Story posted November 20, 2003
The Internet might not seem an obvious tool to use in helping students learn about 19th-century British literature, but it made sense to Mark Phillipson, visiting assistant professor of English.
Phillipson spent several years both teaching English and working on Web content in Silicon Valley. While there, he noticed how interested and engaged his students were when using new media, so he saw the Internet as a way to get Bowdoin students involved in a course.
"I'm trying to get into the trenches with them," he said, "and give them a chance to do something with new media that isn't just passive consumption."
He also saw the potential to help students understand the Romantic writers through their use of the technology: in dealing with the excitement and anxiety created by new technology — the Internet — students could better understand the feelings Romantic writers had toward new printing and distribution techniques enabled by the industrial revolution.
"I wanted the students to experience a position they were studying," Phillipson said. "I wanted them to ponder a connection between the two times."
He approached the information technology staff and asked for a custom built Web site so the students could write essays, analyze poetry and comment generally on the authors and their work — all online. He asked for a site for eight students that was easy to post to, that made it easy to link between different pages, and that would reward students for their interactivity.
Their response: "What you want is a wiki."
Wiki is a type of open source software that Bowdoin's information technology staff were able to customize for Phillipson's needs. Wiki Web sites are collaborative, which means that they depend on their users to build them and to help them evolve.
"They involve a good deal of trust," Phillipson said.
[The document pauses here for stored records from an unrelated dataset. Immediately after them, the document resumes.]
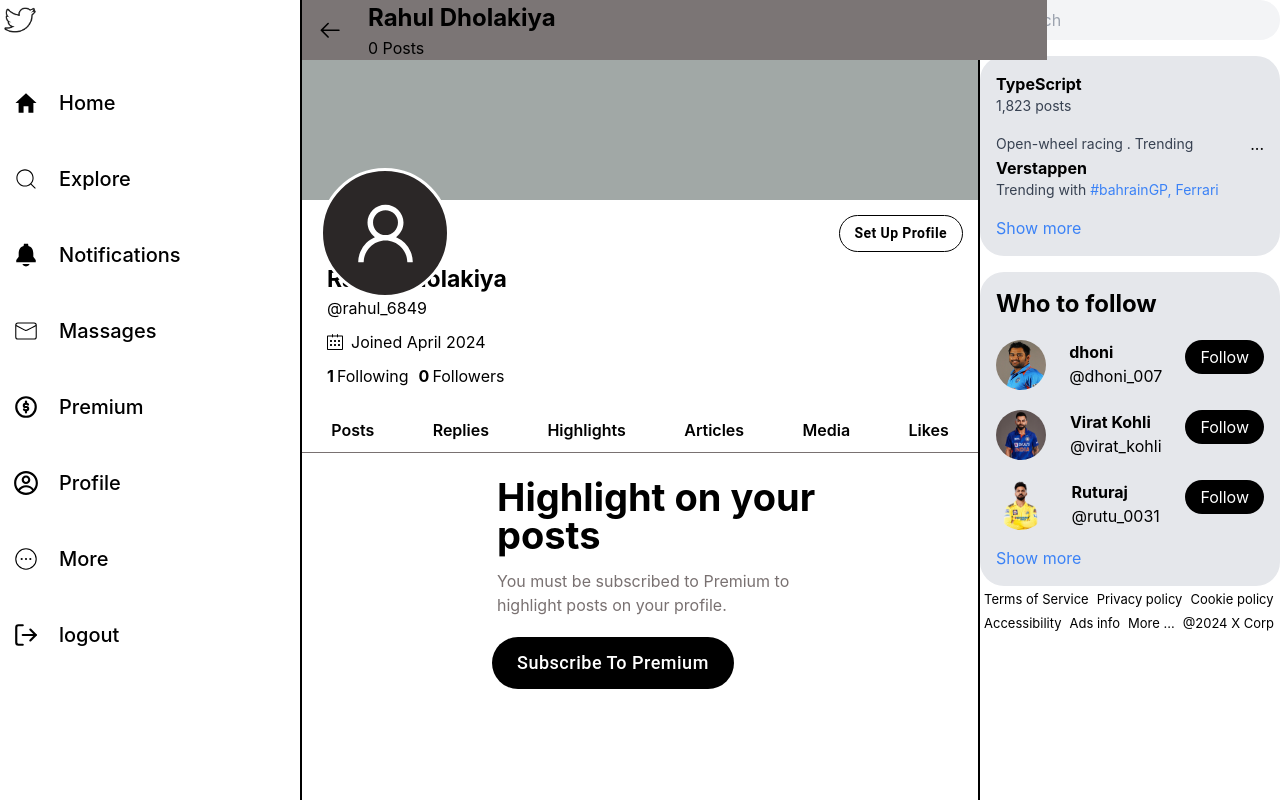
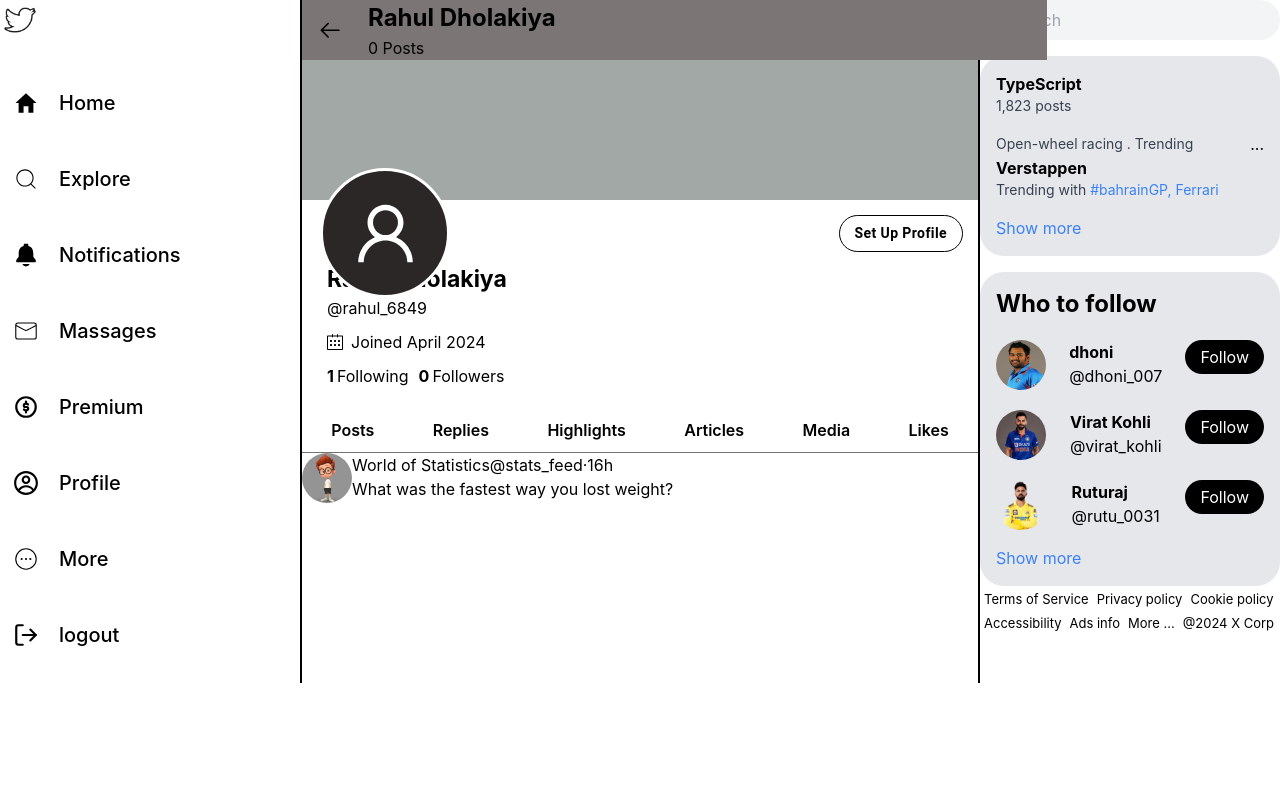
Before and after one commit to Harnillathiya/twitter, a React (Create React App) app: page /profile in a window 1280 px wide. Shown: the top 800 px of the page. Built offline with nearby package versions, Linux system fonts and the light colour scheme.

Commit message:
postdatashow

```diff
--- a/src/Page/Profile.css
+++ b/src/Page/Profile.css
@@ -176,3 +176,12 @@
   cursor: pointer;
   font-weight: 600;
 }
+.postdp-icon{
+  border-radius: 50px;
+}
+.postdata{
+  display: flex;
+}
+.postdata-flex{
+  display: flex;
+}
--- a/src/Page/Profile.jsx
+++ b/src/Page/Profile.jsx
@@ -5,7 +5,7 @@ import { UserOutlined } from "@ant-design/icons";
 import { Avatar } from "antd";
 import Button from "@mui/material/Button";
 import { SlCalender } from "react-icons/sl";
-import { profileCom } from "../StaticData";
+import { postData, profileCom } from "../StaticData";
 
 const profileHeader = [
   {
@@ -36,9 +36,21 @@ const profileHeader = [
 
 const Profile = () => {
   const [selectedTab, setSelectedTab] = useState("posts");
-  const selectedTabHandler = (id) => {
+  // const [apiPostData, setApiData] = useState([]);
+
+  const selectedTabHandler = (item, id, text) => {
     setSelectedTab(id);
-    console.log(id);
+    console.log("item", item);
+    console.log("id", id);
+    console.log("text", text);
+
+    // fetch("https://jsonplaceholder.typicode.com/posts").then((response) => {
+    //   response.json().then((result) => {
+    //     console.log("response", response);
+    //     console.log("result", result);
+    //     setApiData(result);
+    //   });
+    // });
   };
   return (
     <div className="profile-main">
@@ -84,19 +96,29 @@ const Profile = () => {
             </p>
           </div>
           <div className="profile-header">
-            {profileHeader.map((item, index) => {
+            {profileHeader.map((item, index, text) => {
               return (
                 <div
                   key={index}
-                  onClick={() => selectedTabHandler(item.id)}
+                  onClick={() => selectedTabHandler(item.id, text)}
                   className="profileheader-text"
                 >
                   {item.text}
+
+                  {/* <div>
+                    {apiPostData.map((item, index) => {
+                      return (
+                        <div key={index}>
+                          <p>{item.body}</p>
+                        </div>
+                      );
+                    })}
+                  </div> */}
                 </div>
               );
             })}
           </div>
-          <div className="profilecom-main">
+          {/* <div className="profilecom-main">
             <p className="profilecom-textone">
               {profileCom[selectedTab]?.textOne}
             </p>
@@ -106,6 +128,35 @@ const Profile = () => {
             <Button variant="outlined" className="profilecom-btn">
               {profileCom[selectedTab]?.btn}
             </Button>
+          </div> */}
+
+          <div>
+            {postData.map((item, index) => {
+              return (
+                <div key={index}>
+                  <div className="postdata-flex">
+                  <div>
+                    <img
+                      src={item.icon}
+                      alt=""
+                      height={50}
+                      width={50}
+                      className="postdp-icon"
+                    />
+                  </div>
+                  <div>
+                    <div className="postdata">
+                      <p>{item.userId}</p>
+                      <p>{item.userName}</p>
+                      <p>{item.dot}</p>
+                      <p>{item.time}</p>
+                    </div>
+                    <p>{item.content}</p>
+                  </div>
+                  </div>
+                </div>
+              );
+            })}
           </div>
         </div>
       </div>
--- a/src/StaticData.js
+++ b/src/StaticData.js
@@ -1,3 +1,5 @@
+import postDp from "./image/HD-wallpaper-whatsapp-dp-cartoon.jpg";
+
 export const name = "#VijayDeverakonda, #MrunalThakur";
 
 export const forYou = [
@@ -81,3 +83,14 @@ export const profileCom = {
     btn: "Subscribe to Premium",
   },
 };
+
+export const postData = [
+  {
+    icon: postDp,
+    userId: "World of Statistics",
+    userName: "@stats_feed",
+    dot: "·",
+    time: "16h",
+    content: "What was the fastest way you lost weight?",
+  },
+];
--- a/src/components/TweetItem.js
+++ b/src/components/TweetItem.js
@@ -1,36 +1,33 @@
-import React, { useState } from 'react';
+import React, { useState } from "react";
 import { SlLike, SlDislike } from "react-icons/sl";
 import { FaRegComment } from "react-icons/fa";
-import { Modal, Button, Box, Typography } from '@mui/material';
+import { Modal, Button, Box, Typography } from "@mui/material";
 import { CiBookmarkCheck } from "react-icons/ci";
 import { CiViewBoard } from "react-icons/ci";
 import { BiRepost } from "react-icons/bi";
 
-
 import "./TweetItem.css";
 const style = {
-    position: 'absolute',
-    top: '50%',
-    left: '50%',
-    transform: 'translate(-50%, -50%)',
+  position: "absolute",
+  top: "50%",
+  left: "50%",
+  transform: "translate(-50%, -50%)",
   width: 400,
-    bgcolor: 'background.paper',
-    border: '2px solid #000',
+  bgcolor: "background.paper",
+  border: "2px solid #000",
   boxShadow: 24,
   p: 4,
 };
 
 const TweetItem = ({ tweet, likeTweet, unlikeTweet, setCommentText }) => {
   const [open, setOpen] = React.useState(false);
-    const [comment, setComment] = useState("")
+  const [comment, setComment] = useState("");
 
   const handleOpen = () => {
     setOpen(true);
     setComment("");
-    }
+  };
   const handleClose = () => setOpen(false);
-
-
 
   const handleLike = () => {
     likeTweet(tweet.id);
@@ -46,24 +43,24 @@ const TweetItem = ({ tweet, likeTweet, unlikeTweet, setCommentText }) => {
     handleClose();
   };
   const changeComment = (e) => {
-        setComment(e.target.value)
-
-    }
-
+    setComment(e.target.value);
+  };
 
   return (
     <div className="flex  p-3 items-center w-100" key={tweet.id}>
       <div className="flex w-full justify-between items-center">
         <div className=" flex items-center">
-                    <button onClick={handleLike} className='hover:text-blue-500'>
+          <button onClick={handleLike} className="hover:text-blue-500">
             <SlLike size={"24px"} />
           </button>
           <div>{tweet.likes}</div>
-                    <button onClick={handleUnlike} className='hover:text-blue-500'>
+          <button onClick={handleUnlike} className="hover:text-blue-500">
             <SlDislike size={"24px"} />
           </button>
         </div>
-                <Button onClick={handleOpen}><FaRegComment size={"24px"} /></Button>
+        <Button onClick={handleOpen}>
+          <FaRegComment size={"24px"} />
+        </Button>
         <Modal
           open={open}
           onClose={handleClose}
@@ -77,11 +74,33 @@ const TweetItem = ({ tweet, likeTweet, unlikeTweet, setCommentText }) => {
             <textarea
               value={comment}
               onChange={(e) => changeComment(e)}
-                            placeholder='write a comment....'
-                            style={{ width: '100%', height: '100px', borderRadius: '10px', padding: '10px', fontSize: '16px', marginTop: '10px', border: '1px solid #ccc' }}
+              placeholder="write a comment...."
+              style={{
+                width: "100%",
+                height: "100px",
+                borderRadius: "10px",
+                padding: "10px",
+                fontSize: "16px",
+                marginTop: "10px",
+                border: "1px solid #ccc",
+              }}
             />
-                        <Button onClick={handleComment} variant="contained" color="primary" style={{ marginTop: '10px' }}>Submit</Button>
-                        <Button onClick={handleClose} variant="contained" color="secondary" style={{ marginTop: '10px', marginLeft: '10px' }}>Close</Button>
+            <Button
+              onClick={handleComment}
+              variant="contained"
+              color="primary"
+              style={{ marginTop: "10px" }}
+            >
+              Submit
+            </Button>
+            <Button
+              onClick={handleClose}
+              variant="contained"
+              color="secondary"
+              style={{ marginTop: "10px", marginLeft: "10px" }}
+            >
+              Close
+            </Button>
           </Box>
         </Modal>
         <div className=" flex items-center hover:text-blue-500">
@@ -98,7 +117,6 @@ const TweetItem = ({ tweet, likeTweet, unlikeTweet, setCommentText }) => {
         </div>
       </div>
     </div>
-
   );
 };
 
```
Also changed, not shown: src/image/HD-wallpaper-whatsapp-dp-cartoon.jpg (added). Lines whose indentation alone changed are shown as unchanged.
The reason is that on most Wikis, anyone can edit the text, add new text, post a link, or otherwise alter the site. The IT staff made a few changes to Phillipson's site, so that the text couldn't be changed by just anyone. They created a password system so that only Phillipson and the students in the course could make changes, but trust was still key, since any student could add to or alter any other student's entry.
One of the challenges for students was becoming comfortable with the technology. They had pressure to post several assignments a week, which required a great deal of attention and work. They knew that the work they were doing could be seen by anyone in the world with an Internet connection.
"They had a sense of the responsibility of that, the enormity of that," Phillipson said.
In the end, the technology worked well with the class, helping them learn about Romantic literature and relate to the time in which it was written, but also giving them the chance to use skills usually untapped in an English class and helping them build strong relationships with each other and with Phillipson.
"I learned a lot about romanticism; I learned a lot about my students, and I learned a lot about myself as a teacher," he said.
Just as the Internet created new paths for information, advances in printing and marketing in the early nineteenth century opened up authors' work to audiences they had never even considered before. Along with this came anxiety about what Phillipson called "uncertain control" over one's own words because of increased literacy and the availability of books to groups that hadn't previously had that access.
Lord Byron, one of the writers the students studied, struggled with trying to publish his work from a distance.
He learned to submit to a process beyond himself in transmitting the words through the post to a publisher, to be mass produced for an audience he didn't know and couldn't control. He expressed in his poetry his faith that people would be able to understand what he meant even though he was separated from them.
The students in Phillipson's class also had uncertain control over their words because once they'd published their work on the Internet, anyone in the world could read it. They had to trust that their words would find their audience and be understood, just as the Romantic writers did.
"This is something that's exciting, I think, as well as anxiety provoking," Phillipson said. "What I wanted to have students taste was the exhilaration of that process as well."
There were benefits and challenges for both Phillipson and his students.
Phillipson said the tool was easy to use, but there were some downsides
In the end, though, the project was worthwhile, and Phillipson plans to do something similar in another class. Plus, he said, it was fun.
"I'm very proud that Bowdoin did something like this. I think it's a good representation of Bowdoin," he said. "Something like this came together here, and really only could come together here."
The Romantic Audience Project Web site can be viewed here.
The Romantic Audience Project has been featured in the following news and media outlets:
Associated Press Wire/CBS News, September 27, 2004
Educause, pedagogical journal, September/October 2004
Romantic Circles, scholarly Web site, December 1, 2004
Washington Post (registration required), March 11, 2005
During the spring 2005 semester, a new group of Bowdoin students is building RAP 2. This second generation project is encouraging students to be in dialogue with their predecessors in the seminar.